The British owners were usually victims of a mixture of corruption, archaic planning laws and naivety on the part of the purchasers.
Some spoke little Spanish and unfortunately took Spanish mayors or developers at their word. Most, however, were the prey of developers keen to cash in on a building boom which appeared to have no end. Except, it did.
- How long can second home owners stay in Spain after Brexit?
- Brexit: 'We'd encourage second-home owners in Spain to register'
Now, ironically perhaps, British second home owners face a new threat not from the Spanish – but from their own compatriots in the form of Brexit.
Four years after that dramatic vote, Brexit is fast approaching and for some with villas along the 8,000km of Spain's coast this might spell trouble.
Little progress has been made on negotiations about key issues like freedom of movement for Brits who want to come to Spain to spend time in their second homes.
Indeed, the worst-case scenario of a hard Brexit appears more likely.
Those with properties in Spain still have until the end of the 2020 to apply for residence status under the EU rules. But time is drawing short.
The coronavirus has played havoc with Spanish bureaucracy, along with everything else.
This means just getting an appointment to sort out residence is nigh on impossible. Campaigners have suggested if freedom of movement for EU/UK citizens is not provided for in the future deal, which will almost certainly be the case, Britons who are not resident in Spain may face new restrictions on movement.
This could mean they can only spend up to 90 days in any 180-day period within the Schengen Zone. But all this is still speculation with only six months to go before Britain finally leaves the European Union.
Imagine if no deal is reached on this key point, it could mean something like this:

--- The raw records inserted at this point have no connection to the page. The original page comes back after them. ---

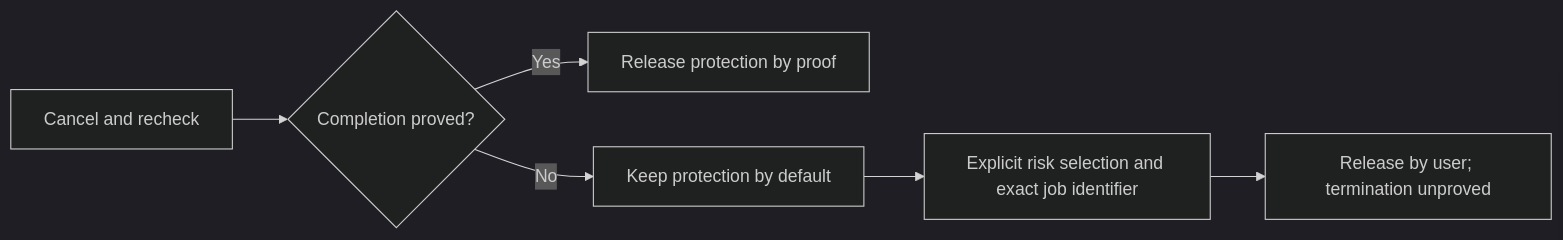
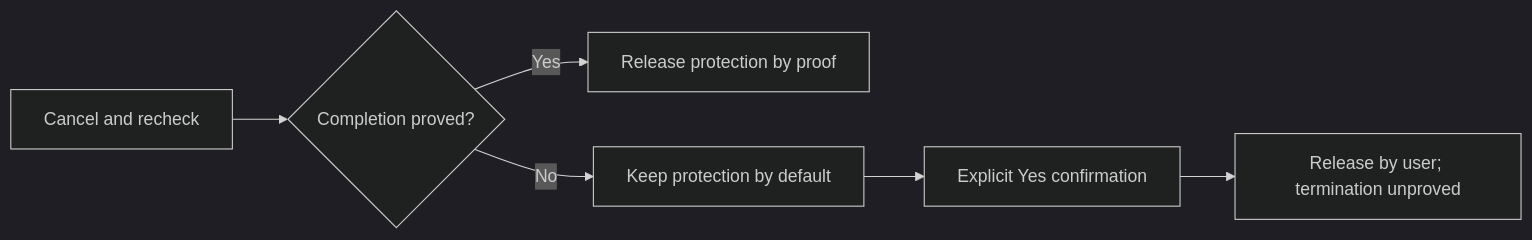
Before and after one commit to HenryQW/pi-harness: the first of 5 diagrams in extensions/pi-herdr-tools/README.md, drawn with Mermaid (dark theme). The commit also changed other lines of this file and 8 other files, not shown here.

````diff
--- a/extensions/pi-herdr-tools/README.md
+++ b/extensions/pi-herdr-tools/README.md
@@ -99,8 +105,8 @@
 ```mermaid
 flowchart LR
     A[Cancel and recheck] --> B{Completion proved?}
     B -->|Yes| C[Release protection by proof]
     B -->|No| D[Keep protection by default]
-    D --> E[Explicit risk selection and exact job identifier]
+    D --> E[Explicit Yes confirmation]
     E --> F[Release by user; termination unproved]
 ```
````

Instead of heading off to your villa in Valencia for the weekend on a whim then staying for as long as you want, things might start to get a little more complicated.
Second-home owners – at least the British ones – might have to start to keep a close tally on how long they are in the country so they do not exceed the 90 day limit.
'Swallows' – those Britons who head off to Spain for the entire winter – may find they have to return to the UK just as the weather is at its worst.
Looking ahead, what could this mean? Among foreigners, Britons still buy the largest numbers of homes in Spain and have done for years.
If it seems harder to come and enjoy that villa or hacienda, then that could all change.
Personally, I do not think it will alter our passion for Spain.
Britons have weathered other property scandals here and still come back looking to spend more cash in Spain on bricks and mortar.
Remember the land grab scam in Valencia? Councils simply redefined which land could be used for building and which could not. If part of your property bordered on 'rural' land, it could be declared illegal and effectively grabbed back by the local authority.
Tens of thousands of homes have been declared illegal in Spain.
Thankfully, that situation is changing. The conservative regional government in Andalusia, where many Britons have bought houses, has signalled it will grant compensation to those who lost their properties but had acted in good faith.
This has come about mainly thanks to the hard work of campaigners like Maura Hillen and Gerardo Vazquez, a lawyer, who have fought to change the law so those, like the Hegartys and Doels, could get some redress from the Spanish judiciary system in terms of compensation.
If only this were possible with Brexit.